The phenomenon, which is sporadic and hard to predict, is caused by bioluminescent plankton when they tumble in the surf
Beachgoers are once again fanning out along the San Diego County coastline at night to watch the surf sparkle and flicker with enchanting blue neon light.
The phenomenon, which is sporadic and difficult to predict, is caused by bioluminescent plankton that light up when they tumble around in the surf or hit the legs of people walking in the ocean.
Initially, the bioluminesence was mostly confined to a handful of spots, including La Jolla Shores and Encinitas. But over the past few days, the bright flashes also have been reported at Point Loma, Sunset Cliffs, Oceanside, Tamarack Beach, Carlsbad Beach and Blacks Beach.
The flashes have been easier to see lately because there’s a waning crescent moon, reducing the amount of reflected light that hits the ocean at night.
Bioluminesence also can become more than visible when there’s strong surf. San Diego County beaches will receive waves in the 1- to 3-foot range on Tuesday night, with occasional sets to 4 feet. The waves will be slightly higher on Wednesday night, according to the National Weather Service.

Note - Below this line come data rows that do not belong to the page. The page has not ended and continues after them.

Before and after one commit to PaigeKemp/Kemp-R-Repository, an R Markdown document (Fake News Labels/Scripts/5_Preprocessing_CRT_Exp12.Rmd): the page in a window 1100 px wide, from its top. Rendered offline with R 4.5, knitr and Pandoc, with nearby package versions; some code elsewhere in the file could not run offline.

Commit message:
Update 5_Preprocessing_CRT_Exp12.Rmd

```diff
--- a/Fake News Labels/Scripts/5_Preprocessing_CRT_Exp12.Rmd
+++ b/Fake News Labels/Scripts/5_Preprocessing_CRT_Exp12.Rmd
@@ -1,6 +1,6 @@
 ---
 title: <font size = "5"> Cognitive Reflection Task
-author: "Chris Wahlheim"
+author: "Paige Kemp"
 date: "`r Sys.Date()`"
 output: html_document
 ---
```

Lifeguards urge the public not to venture onto low-lying rocks at night to view the light flashes because it can be hard to see potentially dangerous incoming waves.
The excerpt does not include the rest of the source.